AUSTIN, Texas (AP) — Critics of a Texas law allowing students to graduate without passing statewide standardized tests say the new rule has padded graduation numbers and given diplomas to students who can't demonstrate they have the knowledge they'll need in college, jobs or technical education.

However, proponents of Senate Bill 149 say it has provided opportunities for students who struggle because of language barriers or learning disabilities to have a way to succeed in high school, the Austin American-Statesman (http://atxne.ws/2d13hgI ) reports.

The newspaper reports graduation rates in Texas have hit an all-time high since the law was signed in 2015.

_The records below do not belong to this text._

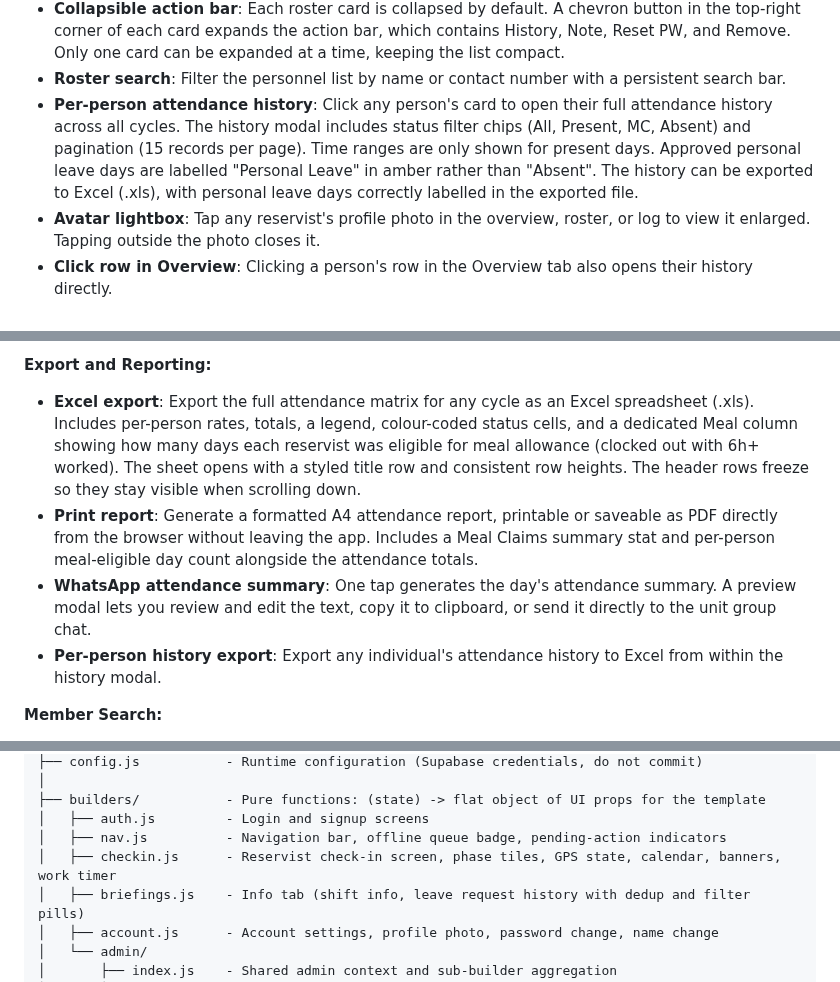
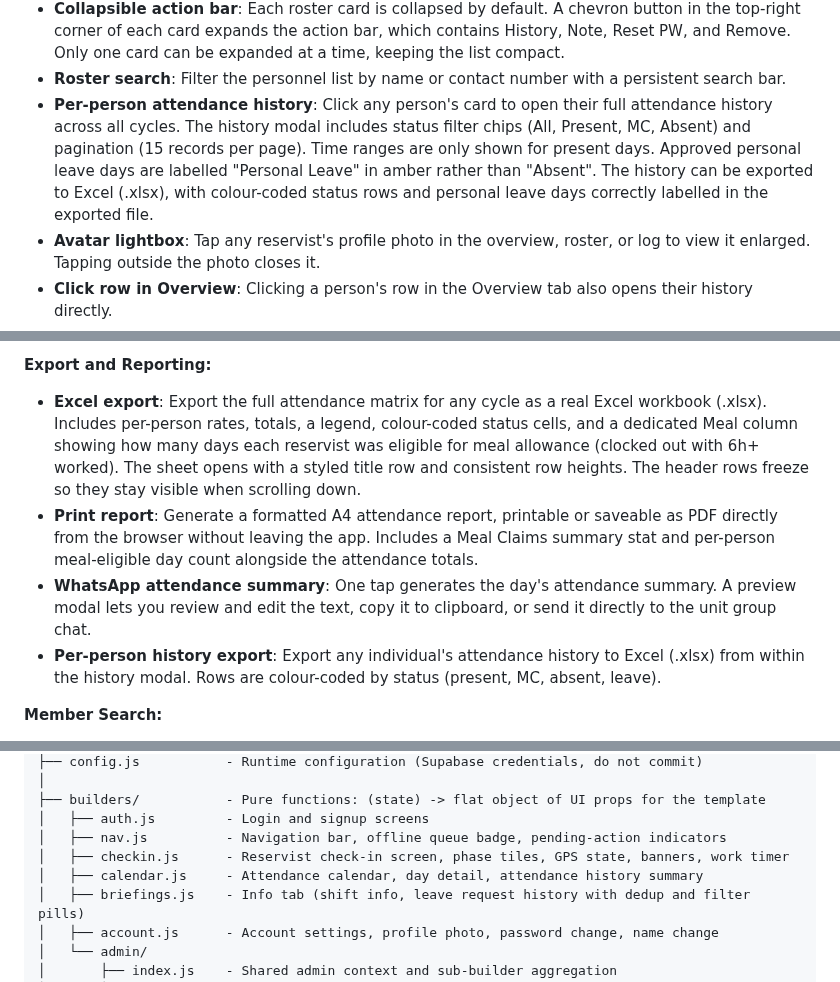
Before and after one commit to GOHSUNJIN/reservist, a Markdown page: README.md, 3 parts joined by grey strips. Rendered like a GitHub page.

Commit message:
Update README: xlsx format, calendar.js builder, person history export detail
Co-Authored-By: Claude Sonnet 4.6 <noreply@anthropic.com>

```diff
--- a/README.md
+++ b/README.md
@@ -92,7 +92,7 @@ ReservistGO provides end-to-end attendance accountability for reservist cycles.
 - **Roster view**: Lists all personnel in the current cycle with their attendance rate shown when stats are loaded. Low attendance (below 75%) is flagged inline next to the contact number in amber, keeping the card compact.
 - **Collapsible action bar**: Each roster card is collapsed by default. A chevron button in the top-right corner of each card expands the action bar, which contains History, Note, Reset PW, and Remove. Only one card can be expanded at a time, keeping the list compact.
 - **Roster search**: Filter the personnel list by name or contact number with a persistent search bar.
-- **Per-person attendance history**: Click any person's card to open their full attendance history across all cycles. The history modal includes status filter chips (All, Present, MC, Absent) and pagination (15 records per page). Time ranges are only shown for present days. Approved personal leave days are labelled "Personal Leave" in amber rather than "Absent". The history can be exported to Excel (.xls), with personal leave days correctly labelled in the exported file.
+- **Per-person attendance history**: Click any person's card to open their full attendance history across all cycles. The history modal includes status filter chips (All, Present, MC, Absent) and pagination (15 records per page). Time ranges are only shown for present days. Approved personal leave days are labelled "Personal Leave" in amber rather than "Absent". The history can be exported to Excel (.xlsx), with colour-coded status rows and personal leave days correctly labelled in the exported file.
 - **Avatar lightbox**: Tap any reservist's profile photo in the overview, roster, or log to view it enlarged. Tapping outside the photo closes it.
 - **Click row in Overview**: Clicking a person's row in the Overview tab also opens their history directly.
 - **Password reset**: Reset any reservist's password directly from the roster without requiring database access. The Master account can also reset supervisor passwords from the Team tab.
@@ -111,10 +111,10 @@ ReservistGO provides end-to-end attendance accountability for reservist cycles.
 - **Batch label editing**: Rename any cycle label inline without navigating away.
 
 **Export and Reporting:**
-- **Excel export**: Export the full attendance matrix for any cycle as an Excel spreadsheet (.xls). Includes per-person rates, totals, a legend, colour-coded status cells, and a dedicated Meal column showing how many days each reservist was eligible for meal allowance (clocked out with 6h+ worked). The sheet opens with a styled title row and consistent row heights. The header rows freeze so they stay visible when scrolling down.
+- **Excel export**: Export the full attendance matrix for any cycle as a real Excel workbook (.xlsx). Includes per-person rates, totals, a legend, colour-coded status cells, and a dedicated Meal column showing how many days each reservist was eligible for meal allowance (clocked out with 6h+ worked). The sheet opens with a styled title row and consistent row heights. The header rows freeze so they stay visible when scrolling down.
 - **Print report**: Generate a formatted A4 attendance report, printable or saveable as PDF directly from the browser without leaving the app. Includes a Meal Claims summary stat and per-person meal-eligible day count alongside the attendance totals.
 - **WhatsApp attendance summary**: One tap generates the day's attendance summary. A preview modal lets you review and edit the text, copy it to clipboard, or send it directly to the unit group chat.
-- **Per-person history export**: Export any individual's attendance history to Excel from within the history modal.
+- **Per-person history export**: Export any individual's attendance history to Excel (.xlsx) from within the history modal. Rows are colour-coded by status (present, MC, absent, leave).
 
 **Member Search:**
 - **Cross-cycle search**: Search across all cycles and all personnel by name, contact, or status.
@@ -248,7 +248,8 @@ js/
 ├── builders/           - Pure functions: (state) -> flat object of UI props for the template
 │   ├── auth.js         - Login and signup screens
 │   ├── nav.js          - Navigation bar, offline queue badge, pending-action indicators
-│   ├── checkin.js      - Reservist check-in screen, phase tiles, GPS state, calendar, banners, work timer
+│   ├── checkin.js      - Reservist check-in screen, phase tiles, GPS state, banners, work timer
+│   ├── calendar.js     - Attendance calendar, day detail, attendance history summary
 │   ├── briefings.js    - Info tab (shift info, leave request history with dedup and filter pills)
 │   ├── account.js      - Account settings, profile photo, password change, name change
 │   └── admin/
```
Also changed, not shown: other parts of README.md (+1 -1 lines).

More than 5,800 students statewide graduated in 2015 despite failing at least one of five end-of-course exams that are part of the State of Texas Assessments of Academic Readiness, or STAAR test.